Top of ENTRIES SHOWN

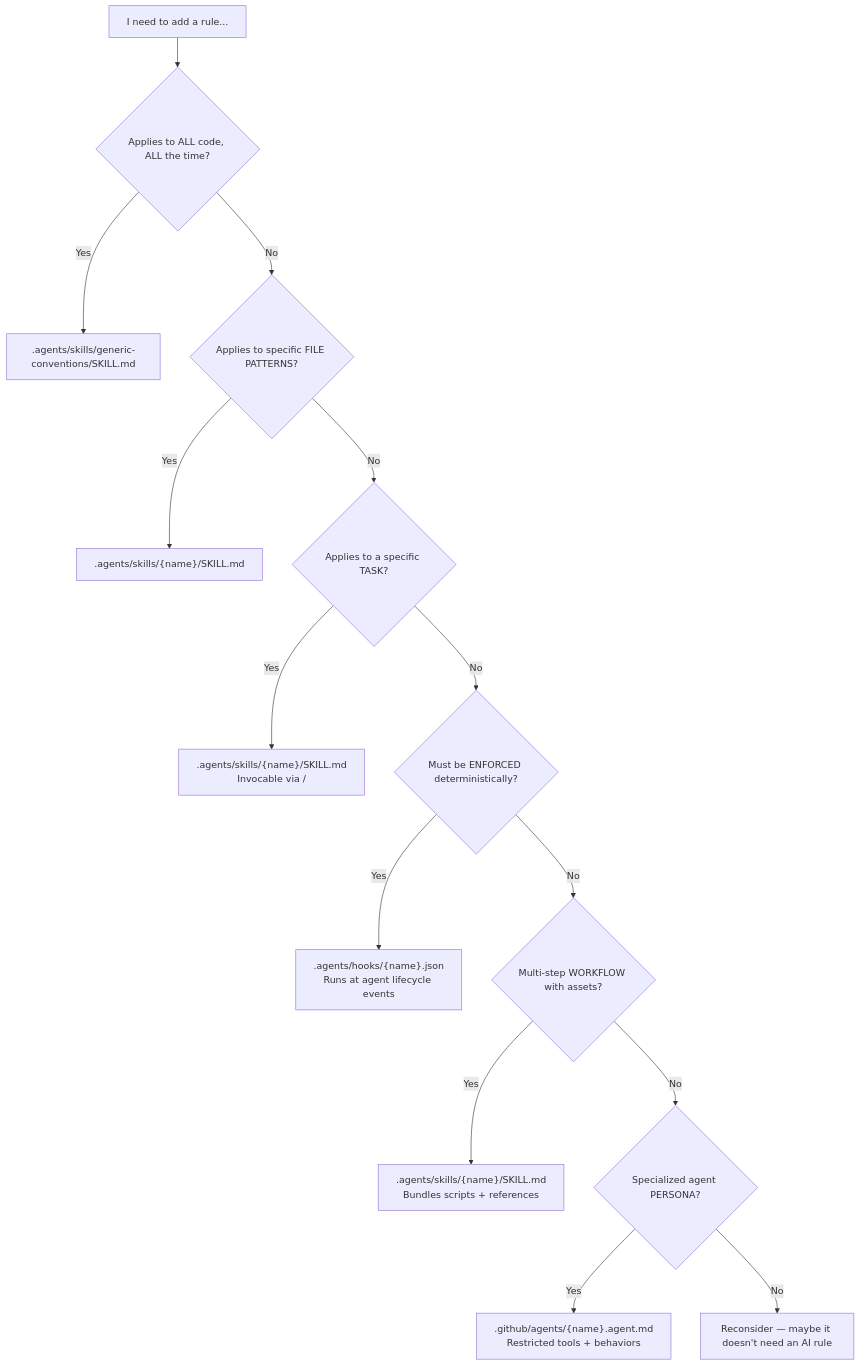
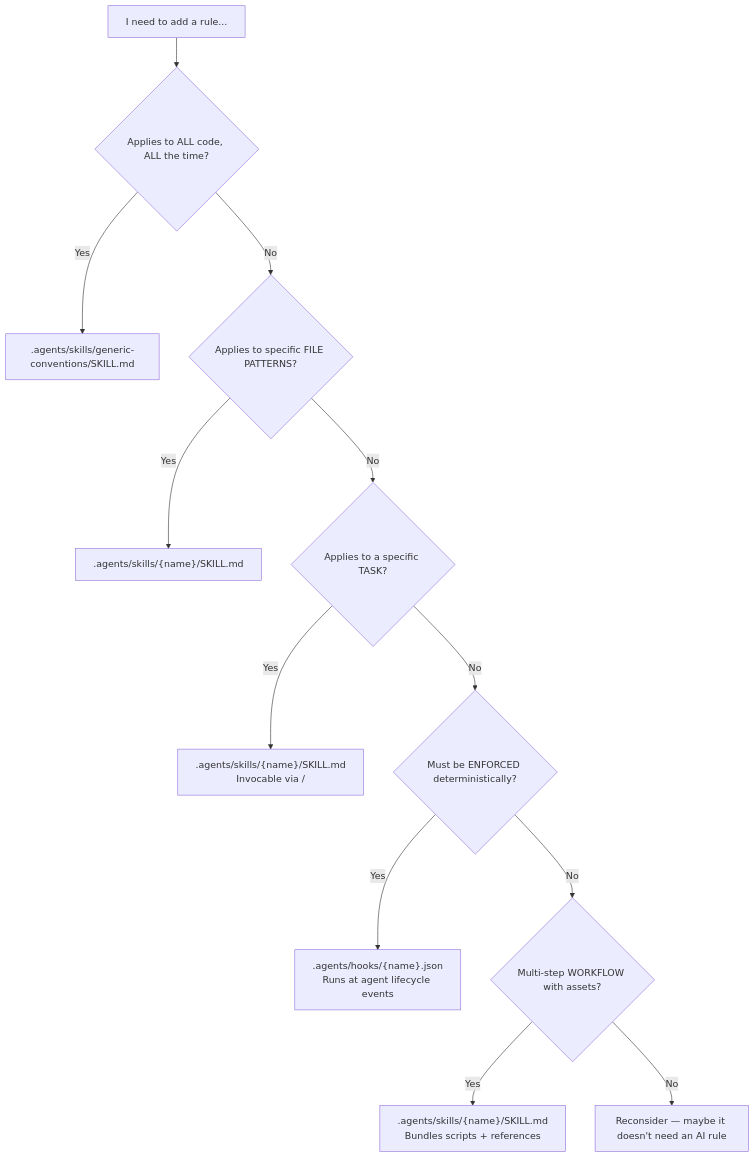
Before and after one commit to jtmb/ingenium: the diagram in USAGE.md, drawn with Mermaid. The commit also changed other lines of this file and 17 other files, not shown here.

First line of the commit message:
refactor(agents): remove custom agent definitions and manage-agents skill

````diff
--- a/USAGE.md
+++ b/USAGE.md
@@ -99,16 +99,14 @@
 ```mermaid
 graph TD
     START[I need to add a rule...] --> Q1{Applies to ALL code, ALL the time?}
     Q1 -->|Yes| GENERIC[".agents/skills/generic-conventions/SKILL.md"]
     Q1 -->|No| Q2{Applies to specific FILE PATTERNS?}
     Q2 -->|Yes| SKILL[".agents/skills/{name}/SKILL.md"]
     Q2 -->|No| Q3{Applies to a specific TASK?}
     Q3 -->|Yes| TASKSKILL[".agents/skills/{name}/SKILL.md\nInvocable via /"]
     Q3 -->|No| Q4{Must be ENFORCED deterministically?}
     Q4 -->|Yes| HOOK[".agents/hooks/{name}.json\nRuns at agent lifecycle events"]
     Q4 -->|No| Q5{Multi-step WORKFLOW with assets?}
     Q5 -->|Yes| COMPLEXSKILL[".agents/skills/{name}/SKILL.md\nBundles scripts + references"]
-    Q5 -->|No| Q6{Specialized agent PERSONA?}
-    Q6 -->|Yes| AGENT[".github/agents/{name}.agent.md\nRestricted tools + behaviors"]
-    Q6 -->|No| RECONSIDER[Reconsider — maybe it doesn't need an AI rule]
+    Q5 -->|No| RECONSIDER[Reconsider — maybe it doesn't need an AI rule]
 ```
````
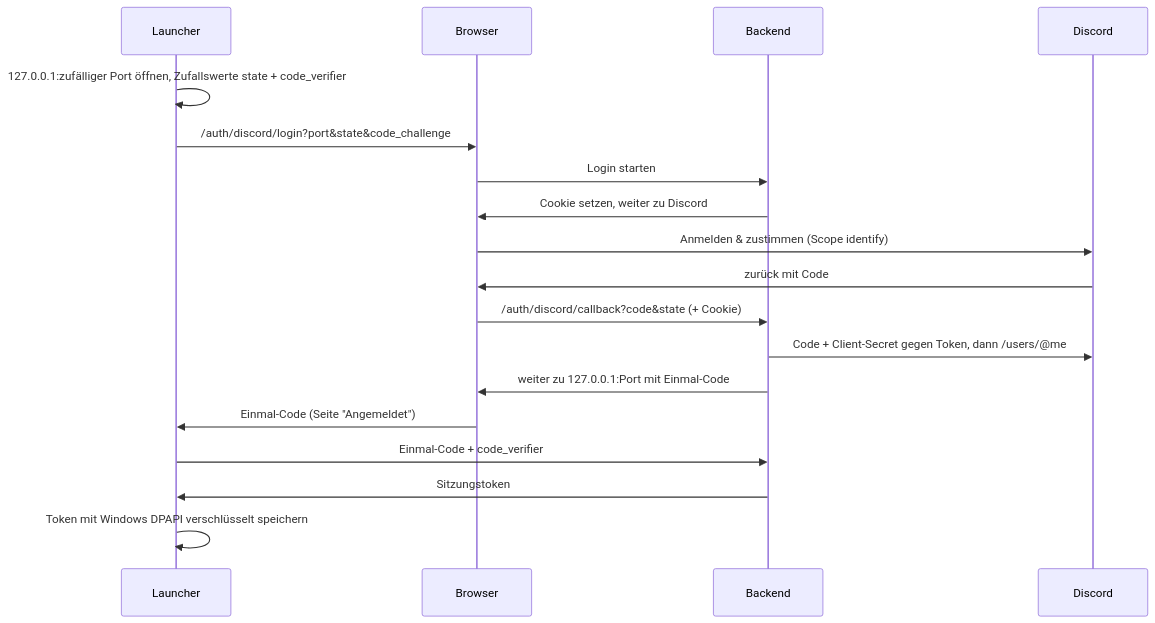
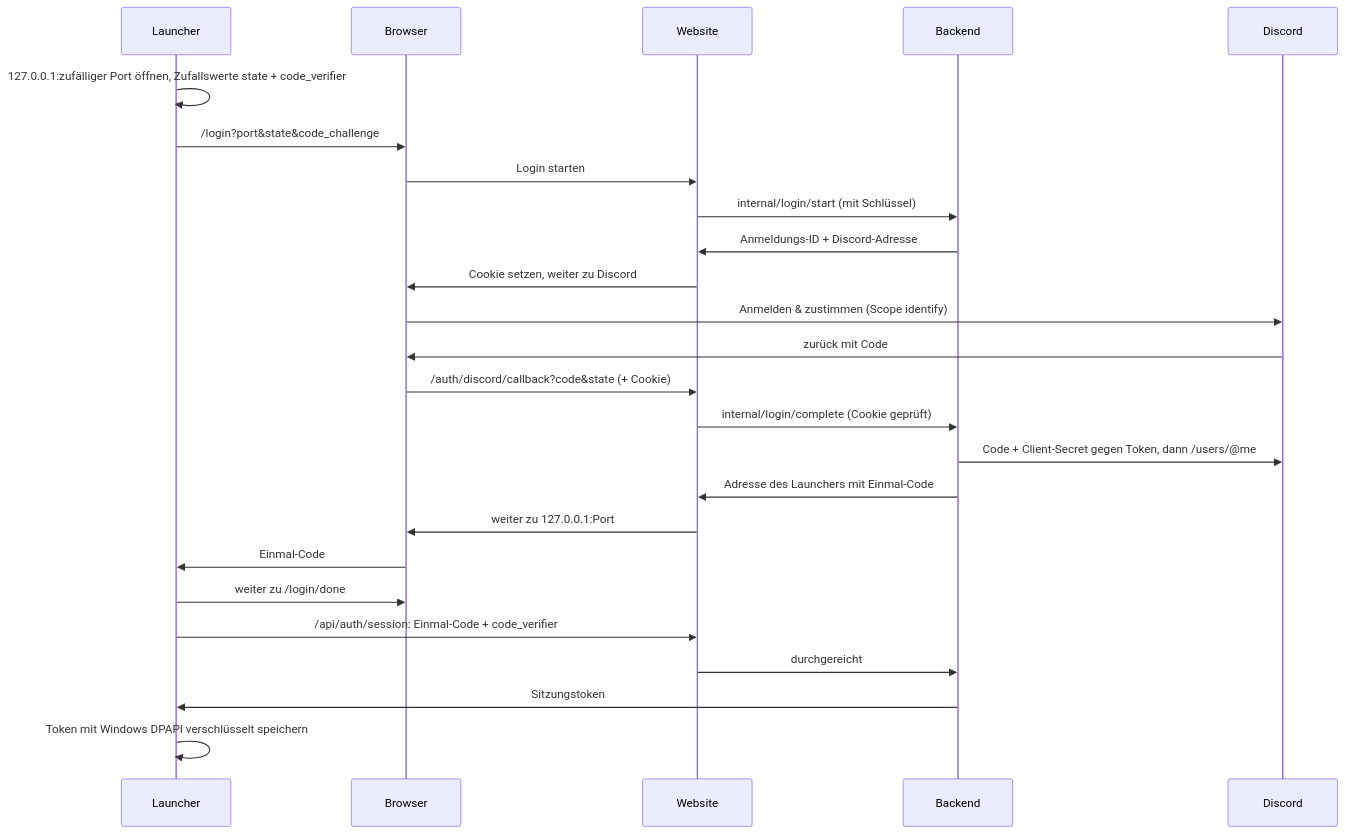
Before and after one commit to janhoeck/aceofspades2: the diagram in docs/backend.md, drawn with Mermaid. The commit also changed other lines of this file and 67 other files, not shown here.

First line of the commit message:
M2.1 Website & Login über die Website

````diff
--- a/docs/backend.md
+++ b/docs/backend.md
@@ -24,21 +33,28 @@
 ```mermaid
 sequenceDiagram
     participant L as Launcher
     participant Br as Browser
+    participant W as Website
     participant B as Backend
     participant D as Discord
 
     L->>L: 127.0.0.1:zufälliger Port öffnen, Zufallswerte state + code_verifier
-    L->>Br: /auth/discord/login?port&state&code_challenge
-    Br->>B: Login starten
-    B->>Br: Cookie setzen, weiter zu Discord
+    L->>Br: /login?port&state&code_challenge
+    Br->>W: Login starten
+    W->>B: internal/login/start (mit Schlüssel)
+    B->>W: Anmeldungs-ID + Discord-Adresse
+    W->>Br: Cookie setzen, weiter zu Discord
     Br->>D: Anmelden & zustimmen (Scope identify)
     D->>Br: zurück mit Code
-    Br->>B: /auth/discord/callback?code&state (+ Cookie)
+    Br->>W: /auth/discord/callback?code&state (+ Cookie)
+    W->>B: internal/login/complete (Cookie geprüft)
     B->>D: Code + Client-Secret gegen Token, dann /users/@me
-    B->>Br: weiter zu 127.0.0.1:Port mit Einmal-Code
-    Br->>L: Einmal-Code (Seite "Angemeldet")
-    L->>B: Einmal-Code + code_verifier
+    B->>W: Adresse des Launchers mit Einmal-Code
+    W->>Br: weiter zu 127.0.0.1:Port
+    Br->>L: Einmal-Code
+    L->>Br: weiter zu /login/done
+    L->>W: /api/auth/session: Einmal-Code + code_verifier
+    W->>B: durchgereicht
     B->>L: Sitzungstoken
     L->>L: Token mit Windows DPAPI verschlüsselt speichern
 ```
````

Bottom of ENTRIES SHOWN

**TRY IT:**
Locate the line with "L->>W: /api/auth/session: Einmal-Code + code_verifier" in the entries above; extract it and every line after it, verbatim.

**OUTPUT OF THE EXERCISE:**
+    L->>W: /api/auth/session: Einmal-Code + code_verifier
+    W->>B: durchgereicht
     B->>L: Sitzungstoken
     L->>L: Token mit Windows DPAPI verschlüsselt speichern
 ```
````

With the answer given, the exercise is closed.